A collection of articles written by Customer 1st

Fast, efficient, service recovery is the only way to keep customers happy

9th September 2011 | Posted in Customer Relationships

I am following on from my last blog, in which I described the poor service I received from the company, Dreams, after my purchase of a top-of-the-range bed. I thought that you would like to know about the response I received from the company. The service recovery that I experienced, not only from the supplier, but also from the bed manufacturer, Millbrook, was interesting, to say the least. I certainly had not expected Millbrook to respond first, since it was not directly their problem; the service failure was to do with delivery of the item, and the condition it eventually arrived in. However, I felt that I should inform Millbrook, because one of their suppliers had let me down. I received the following response from Millbrook's Brand and Marketing Manager within three hours of sending that company an email:

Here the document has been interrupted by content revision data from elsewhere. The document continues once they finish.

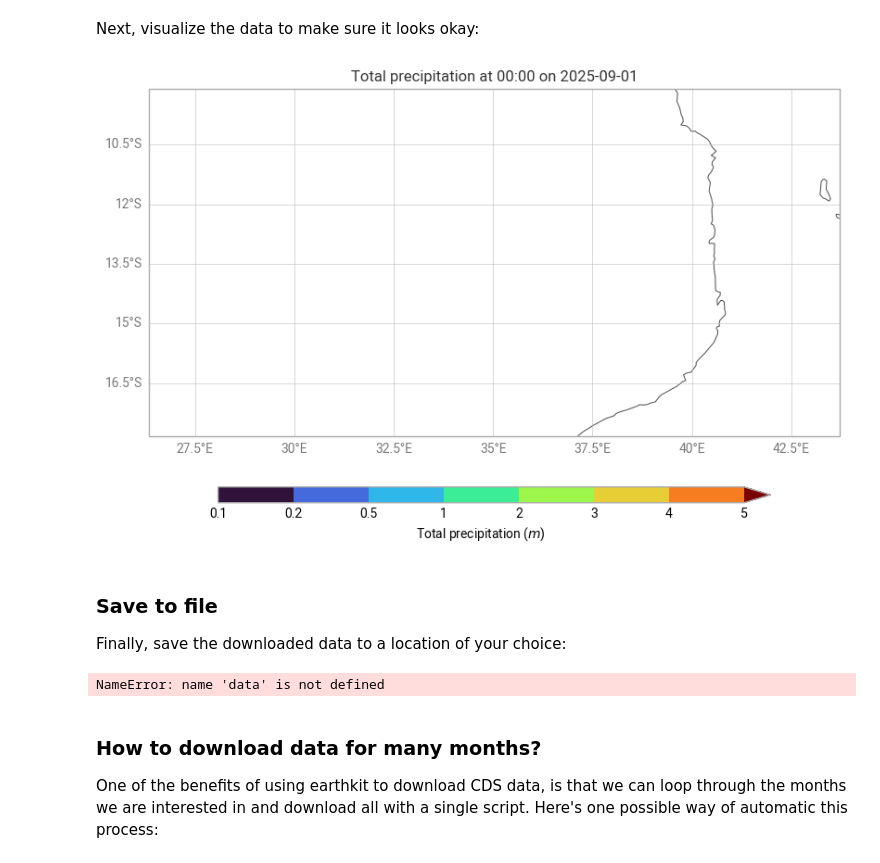
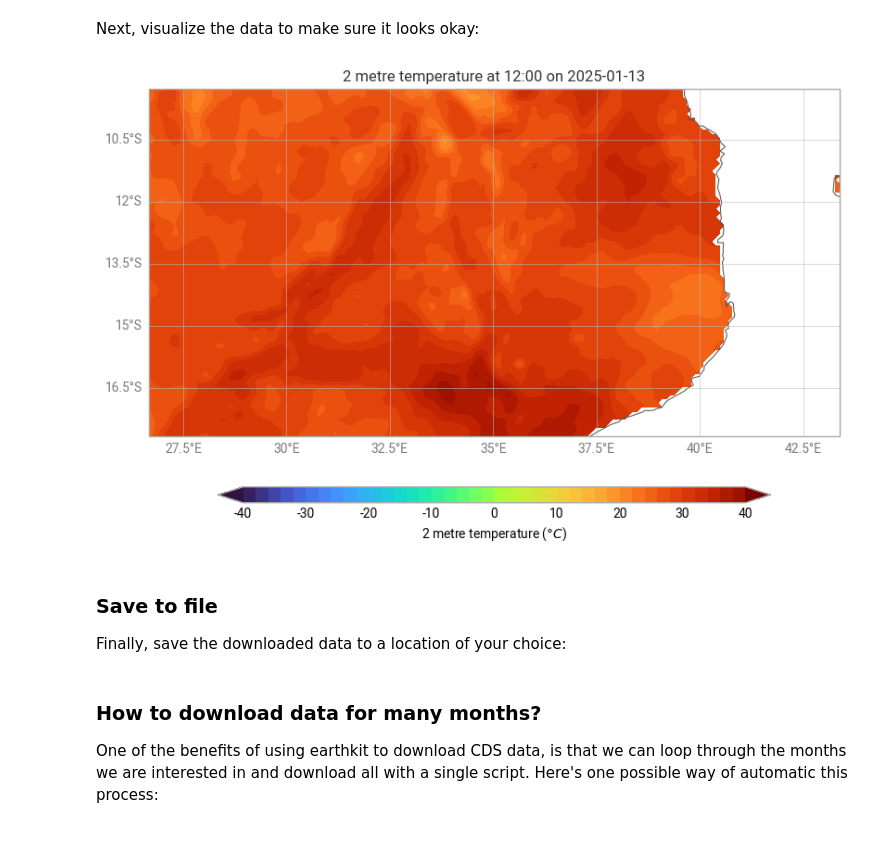
Before and after one commit to dhis2/climate-tools, a Jupyter notebook: docs/getting-data/climate-data-store-auto.ipynb, the cells around one changed output. Saved outputs shown, nothing was run; the diff lists cells and outputs as text; code cells hidden in the pictures.

Commit message:
fix: switch auto cds notebook to use temperature data because of precip visualization issue (still unfiinished)

```diff
--- a/docs/getting-data/climate-data-store-auto.ipynb
+++ b/docs/getting-data/climate-data-store-auto.ipynb
@@ -70,16 +75,21 @@ Since `earthkit` uses `cdsapi` in the background, we can copy these parameter va
 data = earthkit.data.from_source("cds",
     "reanalysis-era5-land",
     {
-        "variable": ["total_precipitation"],
+        "variable": ["2m_temperature"],
         "year": "2025",
-        "month": "09",
+        "month": "01",
         "day": [
             "01", "02", "03",
             "04", "05", "06",
             "07", "08", "09",
             "10", "11", "12",
             "13", "14", "15",
-            "16", "17"
+            "16", "17", "18",
+            "19", "20", "21",
+            "22", "23", "24",
+            "25", "26", "27",
+            "28", "29", "30",
+            "31",
         ],
         "time": [
             "00:00", "01:00", "02:00",
@@ -213,0 +181,6 @@ GRIB_surface :
+# %%
+temp_snapshot = data_array['t2m'].sel(valid_time='2025-01-13T12:00:00')
+print(temp_snapshot)
+import numpy as np
+numpy_array = temp_snapshot.to_numpy()
+np.histogram(numpy_array[~np.isnan(numpy_array)])
@@ -215,14 +210,10 @@ GRIB_surface :
 Next, visualize the data to make sure it looks okay:
 # %%
 import earthkit.plots
-earthkit.plots.quickplot(data_array).show()
+earthkit.plots.quickplot(temp_snapshot, units='celsius').show()
 # %% [output]
-[figure, old version]
+[figure, new version]
 # %% [markdown]
 ### Save to file
 
 Finally, save the downloaded data to a location of your choice:
-# %%
-data.save(...)
-# %% [output]
-NameError: name 'data' is not defined
```
Also changed, not shown: parts of 7 cells of this notebook.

"Thank you for your email; we are extremely disappointed to hear how the delivery of your new Millbrook Bed was handled, and thank you for letting us know. We will definitely be looking into this, as we do not expect customers to be treated this way and our products to be handled in such a way that they are delivered with dirty marks on them.

We would very much like to send you one of our new mattress toppers to make up for your appalling experience. If you can just let me know the size of your mattress, and your delivery address, I will arrange for one to be made sent and to you. It will take around three weeks, as they are handmade."

That was a great response that I had not expected. It made sense, on reflection, since Millbrook trades as a high quality manufacturer, and this would be aimed to protect their brand reputation.

Unfortunately Dreams, the supplier, was not as speedy with its response, and I received a letter approximately a month after the bed was delivered, and one week after I sent them a written complaint. Someone in Dreams had ignored the salesman's request to send a couple of vouchers to me as compensation, and it was only when I put pen to paper that I eventually received a letter and a £50 voucher to spend. (I could only spend it on Dreams products).

This all made me ponder - was it actually my letter that made them respond, or was it perhaps a phone call from Millbrook? Either way, Dreams certainly need to look at their processes, and, in particular, their service recovery. Despite me mentioning in my letter that the salesman had been excellent at the retail end, when I saw him recently as I was redeeming my voucher, he had heard nothing from the Customer Service Department. This shows another common failing: in addition to letting down me as an external customer, the company evidently was also not that interested in internal customer service, and the fact that the salesman had been let down by his own colleagues, and was very embarrassed about that.

I am afraid the service failures of this company do not end there. I waited 30 minutes for their service call centre to answer, and then I hung up. They have a reasonably informative website, but without an email address at which to contact them. There was really no clear and effective method of getting in touch with the company in the case of a complaint. Apart from allowing me to discharge some of my anger and frustration over this issue, I think the story does allow me to point to areas of service which could quite easily be addressed and improved in a lot of organisations. A few straightforward improvements to communication channels with both external and internal customers would make a huge difference. Problems would be flagged up and resolved far more quickly, customers could receive their products on time and in better condition, and the company could resolve its problems more effectively, thereby doing its reputation a world of good. Channel switching, that ability to go from website to phone, to email, according to the customer's preference, is essential, but sadly lacking in many companies.

Another key message here is to treat your customers professionally, and with respect, in all your dealings with them. They, in turn, will reward you with loyalty, but ignore them at your peril - you will certainly lose them. Handling complaints badly encourages us customers to resort to social media in order to inform thousands of people about bad service, and most customers are only too willing to name names. Social media allows news of bad service to spread extremely quickly to thousand or millions of customers, inflicting serious damage to brands in minutes. It seems that still, many companies do not really understand the basics of good customer care, and how the supply chain can impact on customer satisfaction. Some are product oriented but insufficiently service oriented.